* Try it *
All lines in the records that carry the string "cancel" are to be shown.

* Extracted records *

----------

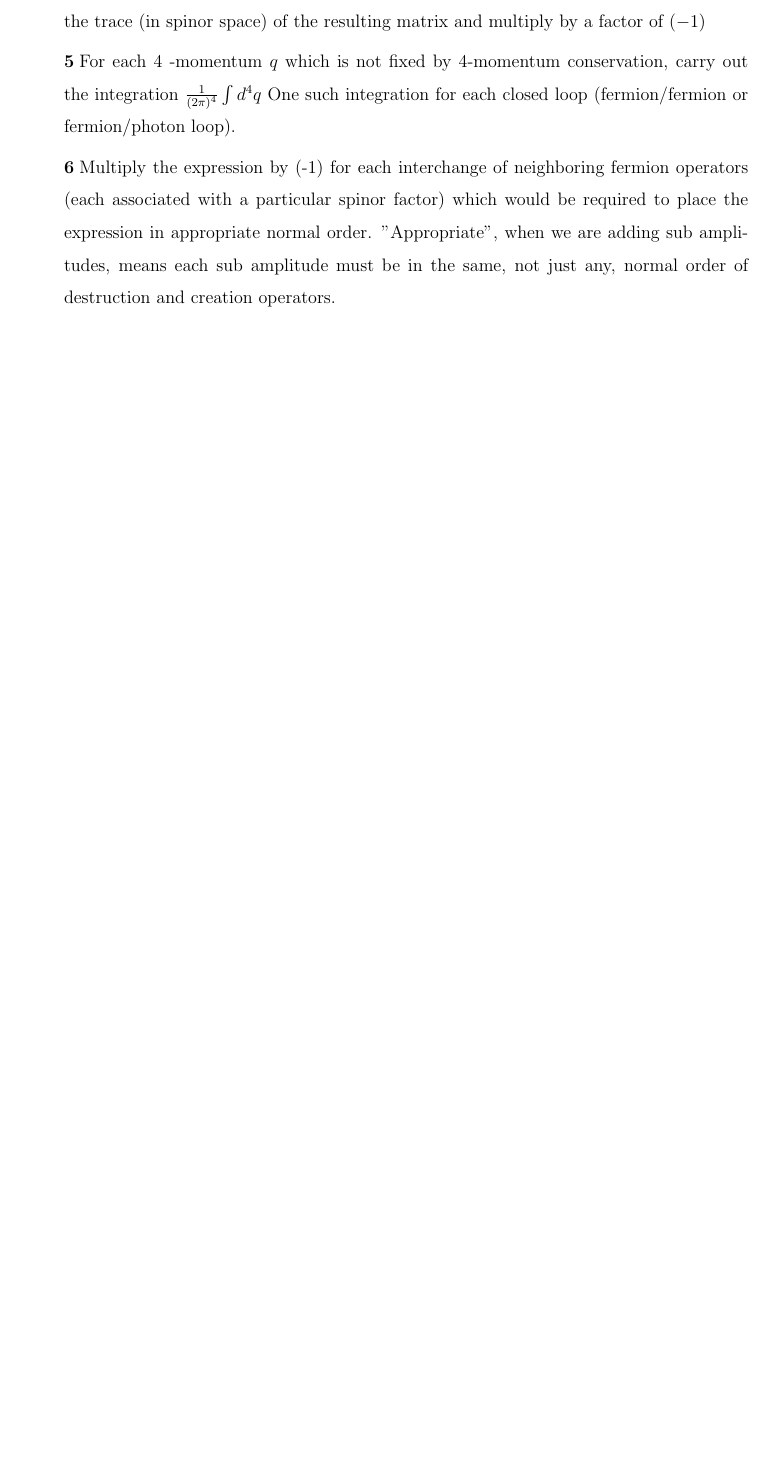
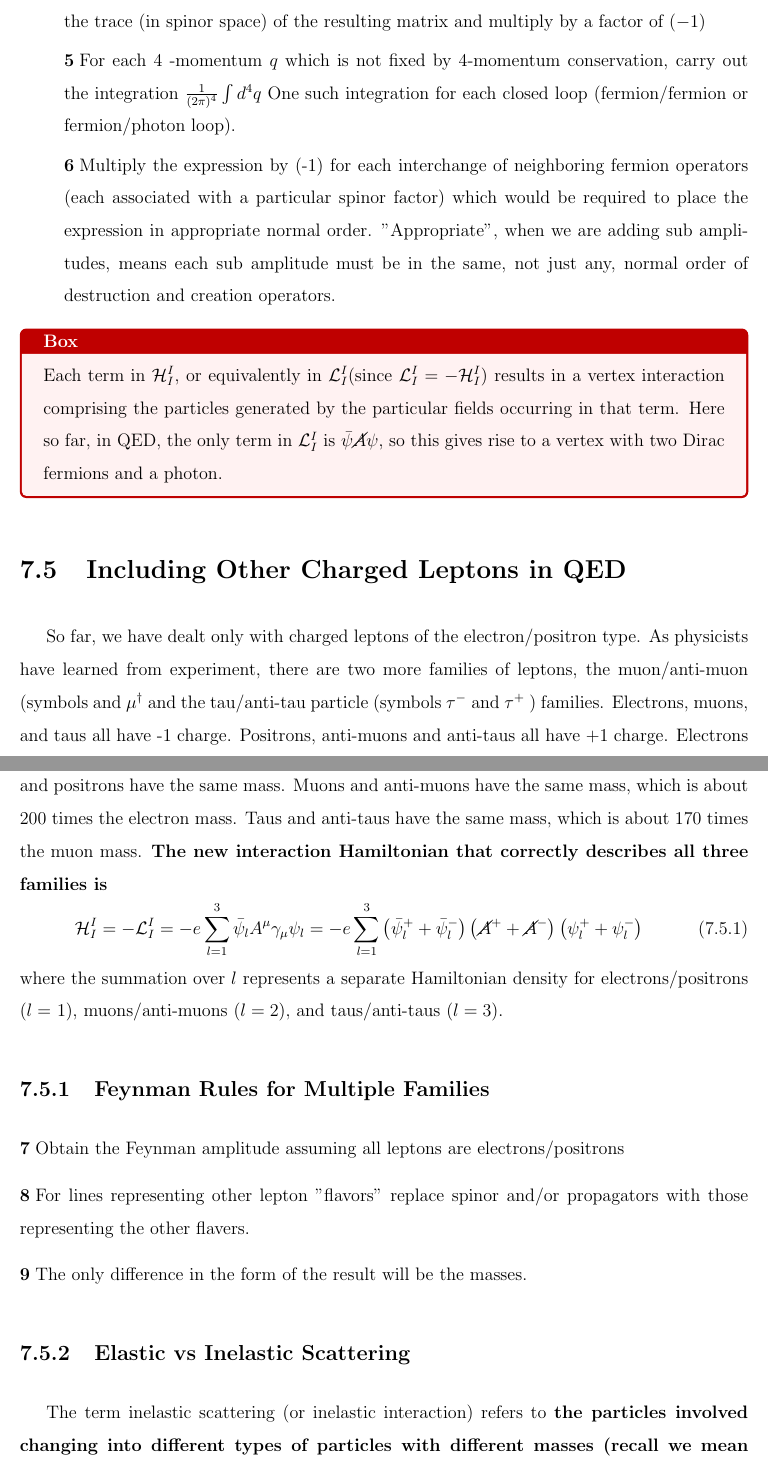
Before and after one commit to Lonitch/QFT-for-Educated-Dummies, a LaTeX thesis (main.tex, which reads sections/QuantumEM.tex): part of page 126 of 126 before the commit and two parts of pages 126 and 127 of 129 after it, the two joined at a grey line, cut so that both start at the same text, the shorter picture padded with empty space. Compiled offline with pdfLaTeX.

Commit message:
finish chap7

```diff
--- a/main.tex
+++ b/main.tex
@@ -125,6 +125,7 @@
 
 \pgfplotsset{compat=1.15}
 \usepackage[at]{easylist}
+\usepackage{multirow}
 
 \begin{document}
 
--- a/sections/QuantumEM.tex
+++ b/sections/QuantumEM.tex
@@ -916,5 +916,24 @@ where $P_{f}$ is the total 4-momentum of all final particles, $P_{i}$ is the tot
 @ For each 4 -momentum $q$ which is not fixed by 4-momentum conservation, carry out the integration $\frac{1}{(2 \pi)^{4}} \int d^{4} q$ One such integration for each closed loop (fermion/fermion or fermion/photon loop).
 @ Multiply the expression by (-1) for each interchange of neighboring fermion operators (each associated with a particular spinor factor) which would be required to place the expression in appropriate normal order. "Appropriate", when we are adding sub amplitudes, means each sub amplitude must be in the same, not just any, normal order of destruction and creation operators.
 \end{easylist}
+\end{itemize}
+\begin{mybox}
+Each term in $\mathcal{H}_I^I$, or equivalently in $\mathcal{L}_I^I$(since $\mathcal{L}_{I}^{I}=-\mathcal{H}_{I}^{I}$) results in a vertex interaction comprising the particles generated by the particular fields occurring in that term. Here so far, in QED, the only term in $\mathcal{L}_{I}^{I}$ is $\bar{\psi} \cancel{A} \psi$, so this gives rise to a vertex with two Dirac fermions and a photon.
+\end{mybox}
+\section{Including Other Charged Leptons in QED}
+So far, we have dealt only with charged leptons of the electron/positron type. As physicists have learned from experiment, there are two more families of leptons, the muon/anti-muon (symbols
+and $\mu^{\dagger}$ and the tau/anti-tau particle (symbols $\tau^{-}$ and $\tau^{+}$ ) families. Electrons, muons, and taus all have -1 charge. Positrons, anti-muons and anti-taus all have +1 charge. Electrons and positrons have the same mass. Muons and anti-muons have the same mass, which is about 200 times the electron mass. Taus and anti-taus have the same mass, which is about 170 times the muon mass. \textbf{The new interaction Hamiltonian that correctly describes all three families is}
+\begin{equation}
+\mathcal{H}_{I}^{I}=-\mathcal{L}_{I}^{I}=-e \sum_{l=1}^{3} \bar{\psi}_{l} A^{\mu} \gamma_{\mu} \psi_{l}=-e \sum_{l=1}^{3}\left(\bar{\psi}_{l}^{+}+\bar{\psi}_{l}^{-}\right)\left(\cancel{A}^{+}+\cancel{A}^{-}\right)\left(\psi_{l}^{+}+\psi_{l}^{-}\right)
+\end{equation}
+where the summation over $l$ represents a separate Hamiltonian density for electrons/positrons $(l=$
+1), muons/anti-muons $(l=2),$ and taus/anti-taus $(l=3) .$
+\subsection{Feynman Rules for Multiple Families}
+\begin{easylist}
+  @ Obtain the Feynman amplitude assuming all leptons are electrons/positrons
+  @ For lines representing other lepton "flavors" replace spinor and/or propagators with those representing the other flavers.
+  @ The only difference in the form of the result will be the masses.
+\end{easylist}
+\subsection{Elastic vs Inelastic Scattering}
+The term inelastic scattering (or inelastic interaction) refers to \textbf{the particles involved changing into different types of particles with different masses (recall we mean "rest mass" by the term "mass")}, and hence some \bluep{kinetic energy must be converted into mass ( or vice versa depending on the particular interaction).}
 
-\end{itemize}
```
Also changed, not shown: sections/Interactions-Underlying-Theory.tex (+1 -1 lines), sections/QuantumEM.tex (42 more changed lines).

----------

* Solution to the problem *
+Each term in $\mathcal{H}_I^I$, or equivalently in $\mathcal{L}_I^I$(since $\mathcal{L}_{I}^{I}=-\mathcal{H}_{I}^{I}$) results in a vertex interaction comprising the particles generated by the particular fields occurring in that term. Here so far, in QED, the only term in $\mathcal{L}_{I}^{I}$ is $\bar{\psi} \cancel{A} \psi$, so this gives rise to a vertex with two Dirac fermions and a photon.
+\mathcal{H}_{I}^{I}=-\mathcal{L}_{I}^{I}=-e \sum_{l=1}^{3} \bar{\psi}_{l} A^{\mu} \gamma_{\mu} \psi_{l}=-e \sum_{l=1}^{3}\left(\bar{\psi}_{l}^{+}+\bar{\psi}_{l}^{-}\right)\left(\cancel{A}^{+}+\cancel{A}^{-}\right)\left(\psi_{l}^{+}+\psi_{l}^{-}\right)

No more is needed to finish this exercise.